There have been many others before you who have made it through medical school with various disabilities. Schools are required to make accomodations - if that means you only scrub into cases where you can sit, so be it.
But, off the topic...I always thought Prev Med was at least 3+ years (ie, programs are either 2 years, not including an internship year [usually Prelim Med or FP], 3 years, some are combined IM/Prev Med in 4 years, and others require that you complete a full PC residency [ie, 3 years in FP, IM, etc.) before applying to their 2 year program in Prev Med.
While it does sound like those programs that are 2 years in length only consist of 1 clinical year (the first year is dedicated to research, getting your MPh), you will still have general medical training and all its physical requirements before getting into a Prev Med program.

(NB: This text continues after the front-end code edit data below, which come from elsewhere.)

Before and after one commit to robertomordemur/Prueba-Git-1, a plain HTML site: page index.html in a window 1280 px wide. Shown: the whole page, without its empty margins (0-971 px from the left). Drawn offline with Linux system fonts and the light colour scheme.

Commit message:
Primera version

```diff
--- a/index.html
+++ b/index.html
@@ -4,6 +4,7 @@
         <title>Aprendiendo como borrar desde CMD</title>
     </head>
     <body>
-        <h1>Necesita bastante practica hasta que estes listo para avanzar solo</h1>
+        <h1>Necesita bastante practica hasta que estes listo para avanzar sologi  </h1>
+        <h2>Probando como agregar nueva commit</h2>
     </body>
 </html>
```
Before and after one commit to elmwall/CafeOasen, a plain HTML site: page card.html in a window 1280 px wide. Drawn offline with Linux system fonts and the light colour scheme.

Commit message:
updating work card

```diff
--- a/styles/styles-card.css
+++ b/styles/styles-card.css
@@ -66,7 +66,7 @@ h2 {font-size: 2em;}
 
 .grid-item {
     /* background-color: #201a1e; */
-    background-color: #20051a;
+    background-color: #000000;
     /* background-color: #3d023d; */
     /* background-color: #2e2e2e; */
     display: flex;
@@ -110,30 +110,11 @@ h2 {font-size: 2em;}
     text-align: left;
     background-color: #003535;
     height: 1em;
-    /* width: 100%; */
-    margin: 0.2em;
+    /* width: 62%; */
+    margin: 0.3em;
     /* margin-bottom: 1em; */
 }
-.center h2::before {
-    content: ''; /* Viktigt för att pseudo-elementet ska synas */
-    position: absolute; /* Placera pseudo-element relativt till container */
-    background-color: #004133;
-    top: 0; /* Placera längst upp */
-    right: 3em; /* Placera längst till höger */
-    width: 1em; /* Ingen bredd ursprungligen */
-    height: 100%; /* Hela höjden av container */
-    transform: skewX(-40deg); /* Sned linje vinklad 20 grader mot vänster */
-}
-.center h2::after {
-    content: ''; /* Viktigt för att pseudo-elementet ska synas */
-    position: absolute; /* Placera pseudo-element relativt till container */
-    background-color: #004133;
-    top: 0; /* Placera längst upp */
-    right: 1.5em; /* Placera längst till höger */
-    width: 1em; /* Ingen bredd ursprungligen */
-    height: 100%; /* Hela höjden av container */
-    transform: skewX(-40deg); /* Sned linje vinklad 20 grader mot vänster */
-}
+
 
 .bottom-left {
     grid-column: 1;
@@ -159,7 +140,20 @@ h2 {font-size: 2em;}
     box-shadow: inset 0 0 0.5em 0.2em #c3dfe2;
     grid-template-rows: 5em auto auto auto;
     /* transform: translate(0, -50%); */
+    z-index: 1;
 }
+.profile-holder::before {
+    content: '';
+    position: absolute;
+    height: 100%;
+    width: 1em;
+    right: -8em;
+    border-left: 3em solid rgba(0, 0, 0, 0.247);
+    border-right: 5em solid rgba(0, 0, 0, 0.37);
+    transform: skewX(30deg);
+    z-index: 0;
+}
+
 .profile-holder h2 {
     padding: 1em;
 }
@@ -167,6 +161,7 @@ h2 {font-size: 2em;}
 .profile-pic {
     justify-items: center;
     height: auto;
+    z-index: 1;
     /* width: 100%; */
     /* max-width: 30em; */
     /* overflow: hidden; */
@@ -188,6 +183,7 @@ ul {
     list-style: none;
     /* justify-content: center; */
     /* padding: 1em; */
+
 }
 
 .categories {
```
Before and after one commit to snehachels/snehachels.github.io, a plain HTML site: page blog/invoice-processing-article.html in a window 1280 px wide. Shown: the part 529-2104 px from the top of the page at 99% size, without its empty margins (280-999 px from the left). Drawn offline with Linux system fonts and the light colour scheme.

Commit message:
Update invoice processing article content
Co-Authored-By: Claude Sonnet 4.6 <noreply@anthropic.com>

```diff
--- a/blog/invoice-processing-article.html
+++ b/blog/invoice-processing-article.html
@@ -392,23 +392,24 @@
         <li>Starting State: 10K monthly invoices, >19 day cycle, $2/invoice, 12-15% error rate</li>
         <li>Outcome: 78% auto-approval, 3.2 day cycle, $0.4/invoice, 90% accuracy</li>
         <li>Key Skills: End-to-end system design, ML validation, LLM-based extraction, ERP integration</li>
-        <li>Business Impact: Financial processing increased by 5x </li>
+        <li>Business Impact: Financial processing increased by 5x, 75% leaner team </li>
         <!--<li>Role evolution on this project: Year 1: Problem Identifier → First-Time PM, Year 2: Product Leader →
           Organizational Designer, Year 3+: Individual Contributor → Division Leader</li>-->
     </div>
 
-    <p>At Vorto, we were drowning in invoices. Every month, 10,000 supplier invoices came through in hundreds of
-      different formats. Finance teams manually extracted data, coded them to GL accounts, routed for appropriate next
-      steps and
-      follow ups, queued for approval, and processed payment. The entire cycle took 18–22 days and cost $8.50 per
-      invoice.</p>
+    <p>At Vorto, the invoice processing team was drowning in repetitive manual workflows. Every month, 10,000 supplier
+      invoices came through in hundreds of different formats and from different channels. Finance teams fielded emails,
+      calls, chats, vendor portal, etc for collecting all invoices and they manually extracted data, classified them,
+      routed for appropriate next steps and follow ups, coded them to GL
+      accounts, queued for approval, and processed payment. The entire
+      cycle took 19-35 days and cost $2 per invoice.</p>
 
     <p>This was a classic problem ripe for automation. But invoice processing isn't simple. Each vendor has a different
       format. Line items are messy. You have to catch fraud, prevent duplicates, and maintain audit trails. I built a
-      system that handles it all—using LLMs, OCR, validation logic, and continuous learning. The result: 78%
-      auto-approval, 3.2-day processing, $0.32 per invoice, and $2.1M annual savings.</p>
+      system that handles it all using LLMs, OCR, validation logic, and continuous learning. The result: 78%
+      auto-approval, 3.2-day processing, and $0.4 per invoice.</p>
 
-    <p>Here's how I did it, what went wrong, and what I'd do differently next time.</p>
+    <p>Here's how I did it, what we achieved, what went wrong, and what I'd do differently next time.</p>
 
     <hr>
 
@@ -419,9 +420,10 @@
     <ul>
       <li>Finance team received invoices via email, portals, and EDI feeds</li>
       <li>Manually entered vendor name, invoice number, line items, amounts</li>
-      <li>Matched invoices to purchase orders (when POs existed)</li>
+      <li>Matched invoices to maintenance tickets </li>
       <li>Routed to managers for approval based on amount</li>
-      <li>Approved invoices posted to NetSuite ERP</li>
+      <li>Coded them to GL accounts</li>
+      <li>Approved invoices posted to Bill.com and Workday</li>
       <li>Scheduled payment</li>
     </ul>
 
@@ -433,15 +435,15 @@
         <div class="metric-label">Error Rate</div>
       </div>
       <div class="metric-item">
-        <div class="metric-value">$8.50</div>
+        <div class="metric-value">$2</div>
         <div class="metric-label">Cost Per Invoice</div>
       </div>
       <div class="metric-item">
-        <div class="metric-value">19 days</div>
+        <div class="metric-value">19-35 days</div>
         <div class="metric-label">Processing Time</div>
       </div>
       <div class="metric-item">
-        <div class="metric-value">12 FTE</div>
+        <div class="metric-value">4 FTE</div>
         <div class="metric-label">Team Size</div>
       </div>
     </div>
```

Well, as far as the standing thing goes, I can comment about an intern and good friend of mine, who, while she doesn't have a neurological condition, she's 8 months pregnant and on her MICU rotation, which is long hours and lots of rounding. They've allowed her to round in a chair that's wheeled around (not a wheelchair - a normal chair with wheels) and most of her colleagues are very understanding. I think people are willing to make accomadations when necessary...
as disabilities go, being able to stand for limited periods of time is actually not too bad. you won't have any problem meeting the technical standards for admission anyplace if that is your main disability. and under the law, schools have to accommodate you if you have a documented disability that qualifies under the law--and you are not obligated to disclose it while applying. that said, i'm sure there is a lot of grey area in terms of actual attitudes towards med students with disabilities.
i use a wheelchair and am applying next year. i hope and expect i'll get in somewhere, although i also expect that i'll have to deal with some predjudice along the way--as well as some people who are excited about my background and perspective.
by the way, you might consider getting yourself a wheelchair once you get to the clinical rotations. using one some of the time doesn't obligate you to not stand when you want or need to... and they can be great tools for conserving energy and getting around quickly.